Clients often ask me if they can change their patent application after it has been filed with the Patent Office? Yes, but there are certain restrictions to be aware of.
The most common mechanism for changing a patent application is by amendment. However, there may be times when it is necessary, or desirable, to file a divisional application, a continuation application, or a continuation-in-part application. What is the difference between a divisional patent application, a continuation patent application, and a continuation-in-part patent application? There are subtle, but important differences.
A divisional patent application is typically filed when the Examiner issues a restriction requirement (saying that you have tried to claim more than one invention), and makes you withdraw the claims. You can file a divisional patent application including the withdrawn claims. A continuation patent application is typically filed when you want to file another application with claims which were described and enabled by the specification (and/or drawings), but not claimed.
Because no new matter is added in either the divisional or the continuation, these patent applications will have the same filing date as the parent application, provided the parent application (or a child application) is still pending. Therefore, it is important to discuss the possibility of filing divisional or continuation applications before your patent application issues or goes abandoned.
A continuation-in-part (CIP) may be filed to add new material to the specification, drawings, and/or claims. CIP applications are typically considered when the inventor makes a change or addition to his or her invention. Anything which was previously described in the parent application specification and drawings, receives the filing date of the parent application. But any new material receives the filing date of the CIP application. Therefore, the bar dates apply to any new material. That is, if the new material was publicly disclosed or publicly used, sold/offered for sale, or published, the CIP application must be filed within one year of such an event or the new material is considered to be in the public domain. Just as with the divisional and continuation patent applications, a CIP application also must be filed before issuance or abandonment of the parent application (or a child in the chain of applications if there is more than one patent application).
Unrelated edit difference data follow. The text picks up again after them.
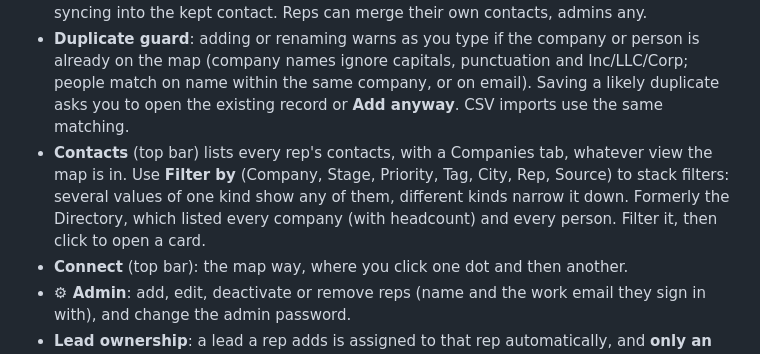
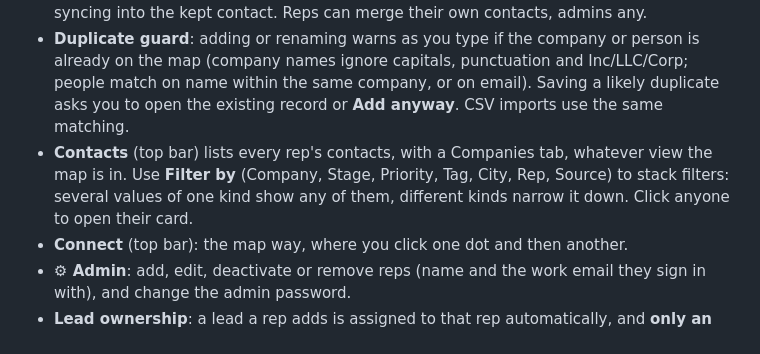
Before and after one commit to Nicobraz/PremiumMapping, a Markdown page: README.md, the part around the change. Rendered like a GitHub page.

Commit message:
README: tidy the Contacts list description
Co-Authored-By: Claude Opus 5.5 <noreply@anthropic.com>

```diff
--- a/README.md
+++ b/README.md
@@ -23,7 +23,7 @@ email, and changes show up for everyone within a few seconds.
 - **Pipeline stage** (contacts): shows on each contact's card, in company rosters and in the Directory, so every rep can see where a contact stands, even another rep's. Wingmate contacts get it from their lead's status, and a change in Wingmate updates it; other contacts' owners set it under Edit. Filter → Stage narrows the map to it.
 - **Merge…** (on a contact's card): folds a duplicate into this contact. Notes and connections move over, missing details are filled in, and the duplicate is removed; Wingmate keeps syncing into the kept contact. Reps can merge their own contacts, admins any.
 - **Duplicate guard**: adding or renaming warns as you type if the company or person is already on the map (company names ignore capitals, punctuation and Inc/LLC/Corp; people match on name within the same company, or on email). Saving a likely duplicate asks you to open the existing record or **Add anyway**. CSV imports use the same matching.
-- **Contacts** (top bar) lists every rep's contacts, with a Companies tab, whatever view the map is in. Use **Filter by** (Company, Stage, Priority, Tag, City, Rep, Source) to stack filters: several values of one kind show any of them, different kinds narrow it down. Formerly the Directory, which listed every company (with headcount) and every person. Filter it, then click to open a card.
+- **Contacts** (top bar) lists every rep's contacts, with a Companies tab, whatever view the map is in. Use **Filter by** (Company, Stage, Priority, Tag, City, Rep, Source) to stack filters: several values of one kind show any of them, different kinds narrow it down. Click anyone to open their card.
 - **Connect** (top bar): the map way, where you click one dot and then another.
 - **⚙ Admin**: add, edit, deactivate or remove reps (name and the work email they sign in with), and change the admin password.
 - **Lead ownership**: a lead a rep adds is assigned to that rep automatically, and **only an admin can reassign it**. Reps can edit and delete only their own input: leads assigned to them, connections they added and notes they wrote. Anything else shows as view-only (they can still add tags, notes and connections to it). Admins can change everything, and restoring a backup is admin-only.
```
Changes with the new patent legislation which was enacted in 2011 may also affect your filing strategy. Therefore, it is important to discuss any changes or new aspects of your invention with your patent attorney as soon as possible to avoid losing important legal rights to your invention.